• _Exercise_:
Could you repeat all of the entries exactly, leaving out any pictures?

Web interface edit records
──────────────────────────────
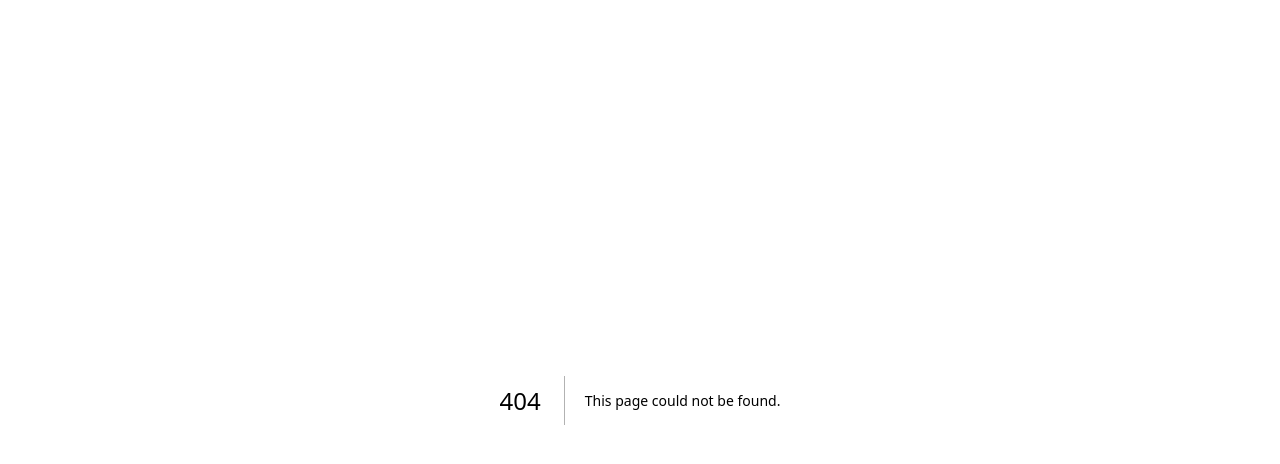
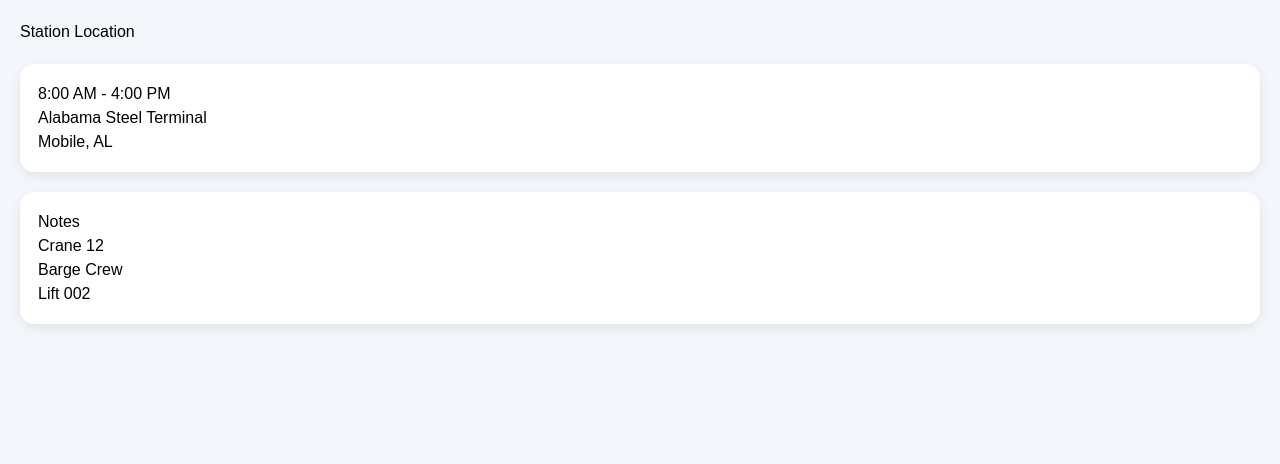
Before and after one commit to jumboslice09/terminal-operations-board, a Next.js app: page /location in a window 1280 px wide. Before the commit this address had no page. Shown: the top 464 px of the page. Built offline with nearby package versions, Linux system fonts and the light colour scheme.

Commit message:
Add Location component with station details

```diff
--- /dev/null
+++ b/app/location/page.tsx
@@ -0,0 +1,46 @@
+export default function Location() {
+  return (
+    <main
+      style={{
+        minHeight: "100vh",
+        fontFamily: "Arial, sans-serif",
+        background: "#f3f6fb",
+        padding: 20,
+      }}
+    >
+      <h2>Station Location</h2>
+
+      <div
+        style={{
+          background: "white",
+          borderRadius: 14,
+          padding: 18,
+          marginTop: 20,
+          boxShadow: "0 4px 12px rgba(0,0,0,0.08)",
+        }}
+      >
+        <h3>8:00 AM - 4:00 PM</h3>
+        <p>Alabama Steel Terminal</p>
+        <p>Mobile, AL</p>
+      </div>
+
+      <div
+        style={{
+          background: "white",
+          borderRadius: 14,
+          padding: 18,
+          marginTop: 20,
+          boxShadow: "0 4px 12px rgba(0,0,0,0.08)",
+        }}
+      >
+        <h3>Notes</h3>
+
+        <ul>
+          <li>Crane 12</li>
+          <li>Barge Crew</li>
+          <li>Lift 002</li>
+        </ul>
+      </div>
+    </main>
+  );
+}
```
──────────────────────────────
• _Expected answer_:
Before and after one commit to jumboslice09/terminal-operations-board, a Next.js app: page /location in a window 1280 px wide. Before the commit this address had no page. Shown: the top 464 px of the page. Built offline with nearby package versions, Linux system fonts and the light colour scheme.

Commit message:
Add Location component with station details

```diff
--- /dev/null
+++ b/app/location/page.tsx
@@ -0,0 +1,46 @@
+export default function Location() {
+  return (
+    <main
+      style={{
+        minHeight: "100vh",
+        fontFamily: "Arial, sans-serif",
+        background: "#f3f6fb",
+        padding: 20,
+      }}
+    >
+      <h2>Station Location</h2>
+
+      <div
+        style={{
+          background: "white",
+          borderRadius: 14,
+          padding: 18,
+          marginTop: 20,
+          boxShadow: "0 4px 12px rgba(0,0,0,0.08)",
+        }}
+      >
+        <h3>8:00 AM - 4:00 PM</h3>
+        <p>Alabama Steel Terminal</p>
+        <p>Mobile, AL</p>
+      </div>
+
+      <div
+        style={{
+          background: "white",
+          borderRadius: 14,
+          padding: 18,
+          marginTop: 20,
+          boxShadow: "0 4px 12px rgba(0,0,0,0.08)",
+        }}
+      >
+        <h3>Notes</h3>
+
+        <ul>
+          <li>Crane 12</li>
+          <li>Barge Crew</li>
+          <li>Lift 002</li>
+        </ul>
+      </div>
+    </main>
+  );
+}
```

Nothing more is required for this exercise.